The Farm Bill and Other Bad Ideas
Need proof that Washington lawmakers are out of step with the American people? Consider the farm bill, a Depression-era relic that heavily subsidizes America’s agriculture.
Agriculture Committee members have been negotiating with the White House to cultivate a version that the president will sign. Expect a great harvest for everyone but conservatives: Many lawmakers are increasing subsidies to farmers who are benefiting from record crop prices.
According to my Heritage Foundation colleague Brian Riedl, since the 2002 farm bill was considered, the price of rice has gone up 281 percent, and wheat has risen 256 percent. Yet negotiators want to keep rice subsidies at the same level as the prior farm bill and actually increase subsidies for wheat farmers.
Current farm policy sets no income limit for full-time farmers to be eligible for farm subsidies. President Bush says subsidies should be limited to those making less than $200,000 annually (although he may accept a higher farmer income cap of $500,000). Congress is considering setting the bar at $1 million.
Meanwhile, food prices are skyrocketing and American families are hurting. A better farm policy would be to jettison all subsidies and let the free market set farm prices.
Who has the power to hunt and kill America’s economic activity with one simple bureaucratic regulation? Department of Interior Secretary Dirk Kempthorne.
Because of a court order by federal judge Claudia Wilken of California, Kempthorne has until May 15 to decide if the polar bear should be covered by the Endangered Species Act. Radical environmentalists argue that global warming is destroying the bear’s icy habitat.
The inconvenient truth is that the bears are thriving. Its numbers have more than doubled in the past 30 years, and Canada (!) recently refused to place the animal on its threatened species list. In fact, Canadians allow 500 polar bears to be killed each year, which hasn’t discouraged a majority of the estimated 20,000 to 25,000 bears in the world from residing in Canada.

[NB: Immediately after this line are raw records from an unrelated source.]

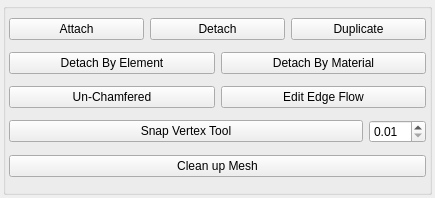
The window that src/developer/main/modeltools/widget/ui/modeltoolsUI.ui (code-google-com/mayatools) describes before a commit, drawn with Qt 5.
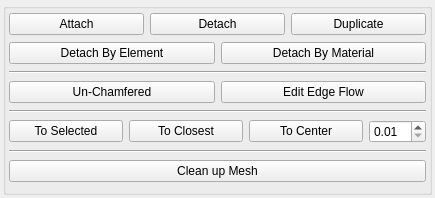
The same window after the commit.

```diff
--- a/src/developer/main/modeltools/widget/ui/modeltoolsUI.ui
+++ b/src/developer/main/modeltools/widget/ui/modeltoolsUI.ui
@@ -124,6 +124,13 @@
          </item>
         </layout>
        </item>
+       <item>
+        <widget class="Line" name="line">
+         <property name="orientation">
+          <enum>Qt::Horizontal</enum>
+         </property>
+        </widget>
+       </item>
        <item>
         <layout class="QHBoxLayout" name="horizontalLayout_3">
          <item>
@@ -154,8 +161,47 @@
          </item>
         </layout>
        </item>
+       <item>
+        <widget class="Line" name="line_2">
+         <property name="orientation">
+          <enum>Qt::Horizontal</enum>
+         </property>
+        </widget>
+       </item>
        <item>
         <layout class="QHBoxLayout" name="horizontalLayout_15">
+         <item>
+          <widget class="QPushButton" name="btnToSelected">
+           <property name="font">
+            <font>
+             <weight>50</weight>
+             <bold>false</bold>
+            </font>
+           </property>
+           <property name="toolTip">
+            <string>Snap Closest Vertexes to Selected Vertexes</string>
+           </property>
+           <property name="text">
+            <string>To Selected</string>
+           </property>
+          </widget>
+         </item>
+         <item>
+          <widget class="QPushButton" name="btnToClosest">
+           <property name="font">
+            <font>
+             <weight>50</weight>
+             <bold>false</bold>
+            </font>
+           </property>
+           <property name="toolTip">
+            <string>Snap Selected Vertexes to Closest Vertexes </string>
+           </property>
+           <property name="text">
+            <string>To Closest</string>
+           </property>
+          </widget>
+         </item>
          <item>
           <widget class="QPushButton" name="btnSnapVertexTool">
            <property name="font">
@@ -165,7 +211,7 @@
             </font>
            </property>
            <property name="text">
-            <string>Snap Vertex Tool</string>
+            <string>To Center</string>
            </property>
           </widget>
          </item>
@@ -196,6 +242,13 @@
          </item>
         </layout>
        </item>
+       <item>
+        <widget class="Line" name="line_3">
+         <property name="orientation">
+          <enum>Qt::Horizontal</enum>
+         </property>
+        </widget>
+       </item>
        <item>
         <widget class="QPushButton" name="btnCleanUp">
          <property name="font">
```
Left out of the diff: 18 changed lines with no effect on the pictures.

If Kempthorne complies, radical environmentalists will sprint into court to pursue their economically debilitating global-warming agenda. Left-wing judges will agree to block the building of new power plants, curtail SUV use, and stifle every-day economic activity. Conservatives, beware of the left using cute and cuddly polar bears to use our courts to turn some of our most precious freedoms into endangered species.

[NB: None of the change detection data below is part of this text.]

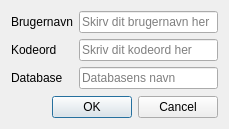
This is foeconnectiondetails.ui in sgh/FOE as Qt 5 draws it before an edit. The edited form follows.
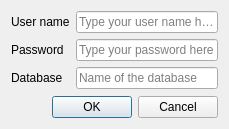
This is the edited form.

What changed in the file:
```diff
--- a/foeconnectiondetails.ui
+++ b/foeconnectiondetails.ui
@@ -19,21 +19,21 @@
      <item row="0" column="0">
       <widget class="QLabel" name="label">
        <property name="text">
-        <string>Brugernavn</string>
+        <string>User name</string>
        </property>
       </widget>
      </item>
      <item row="0" column="1">
       <widget class="QLineEdit" name="username">
        <property name="placeholderText">
-        <string>Skirv dit brugernavn her</string>
+        <string>Type your user name here</string>
        </property>
       </widget>
      </item>
      <item row="1" column="0">
       <widget class="QLabel" name="label_2">
        <property name="text">
-        <string>Kodeord</string>
+        <string>Password</string>
        </property>
       </widget>
      </item>
@@ -43,14 +43,14 @@
         <enum>QLineEdit::Password</enum>
        </property>
        <property name="placeholderText">
-        <string>Skriv dit kodeord her</string>
+        <string>Type your password here</string>
        </property>
       </widget>
      </item>
      <item row="2" column="1">
       <widget class="QLineEdit" name="database">
        <property name="placeholderText">
-        <string>Databasens navn</string>
+        <string>Name of the database</string>
        </property>
       </widget>
      </item>
```
Left out of the diff: 2 changed lines with no effect on the pictures.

Late last year, the House passed by a large margin a bill that allows federal recognition of “Native Hawaiians” as a distinct group, and Senate Majority Leader Harry Reid has promised it some floor time. Known as the “Akaka Bill,” it would establish a governing body to represent Native Hawaiians in negotiations with the federal and state governments. So much for equal protection. Congress seems ready to create a new government based on the racial or ethnic background of individuals.

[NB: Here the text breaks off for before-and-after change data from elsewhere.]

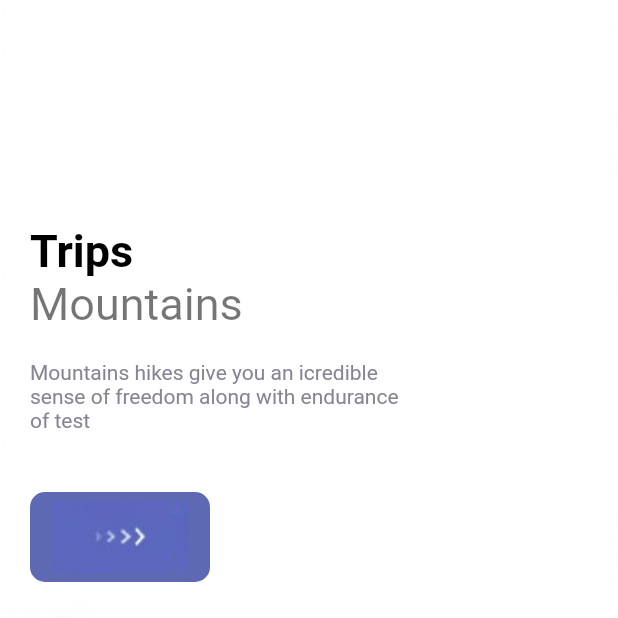
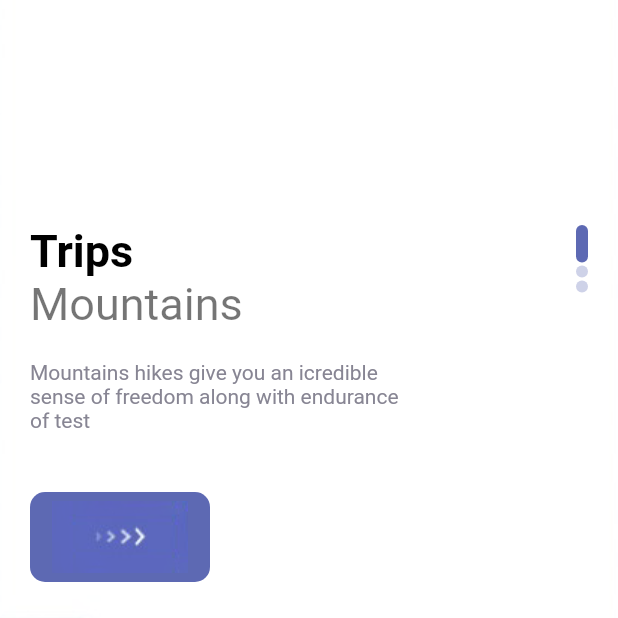
Before and after one commit to athulpp/Flutter-Cubit-Example-State-Management, a Flutter app: the screen it shows after launch, on a phone screen of 412 x 824 dp, the top half of it. Run offline on Flutter 3.47's test engine with Material 2 defaults, Android fonts, the phone set to English and light mode, and no system bars.

Commit message:
welcome page design is completed

```diff
--- a/lib/main.dart
+++ b/lib/main.dart
@@ -12,6 +12,7 @@ class MyApp extends StatelessWidget {
   @override
   Widget build(BuildContext context) {
     return MaterialApp(
+        debugShowCheckedModeBanner: false,
         title: 'Flutter Demo',
         theme: ThemeData(
           primarySwatch: Colors.blue,
--- a/lib/pages/welcome_page.dart
+++ b/lib/pages/welcome_page.dart
@@ -32,6 +32,7 @@ class _WelcomePageState extends State<WelcomePage> {
               child: Container(
                 margin: const EdgeInsets.only(top: 150, left: 20, right: 20),
                 child: Row(
+                  mainAxisAlignment: MainAxisAlignment.spaceBetween,
                   children: [
                     Column(
                       crossAxisAlignment: CrossAxisAlignment.start,
@@ -55,13 +56,27 @@ class _WelcomePageState extends State<WelcomePage> {
                             size: 14,
                           ),
                         ),
-                        SizedBox(
+                        const SizedBox(
                           height: 40,
                         ),
                         ResponsiveButton(
                           width: 120,
                         )
                       ],
+                    ),
+                    Column(
+                      children: List.generate(3, (indexDots) {
+                        return Container(
+                          margin: const EdgeInsets.only(bottom: 2),
+                          width: 8,
+                          height: index == indexDots ? 25 : 8,
+                          decoration: BoxDecoration(
+                              borderRadius: BorderRadius.circular(8),
+                              color: index == indexDots
+                                  ? AppColors.mainColor
+                                  : AppColors.mainColor.withOpacity(0.3)),
+                        );
+                      }),
                     )
                   ],
                 ),
```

The Akaka Bill would establish a government where only people who can prove Native Hawaiian status would be allowed to vote and participate. The average American would be revolted by the thought of, say, an African-American Governing Authority, where people would have to submit DNA evidence to be allowed the privileges and immunities of membership. Yet it’s somehow acceptable for Native Hawaiians to have a race-based governing body to collect federal cash and buy lands for the use of Native Hawaiians who pass the race test. What happened to “all men” being “created equal”?
Congress has largely ignored the explosion in spending under the federal government’s entitlement programs. In Fiscal Year 2007, Washington ran a $163 billion deficit — and entitlement programs are the chief culprit. Medicare, Medicaid and Social Security are projected to expand rapidly and create unsustainable deficits.
Yet members of Congress can’t even take baby steps to slow this expansion. Look at how Congress responded to President Bush’s seven rules designed to curb certain Medicaid fraud and abuses. Medicaid is a joint federal and state program that spent $338 billion in taxpayer monies last year, and the president proposed reforms that would save taxpayers $42.2 billion over the next 10 years. Congress, though, is trying to block them.
Conservatives should encourage lawmakers to tackle entitlement reform. If members lack the stomach for even modest reform, they need quite a kick.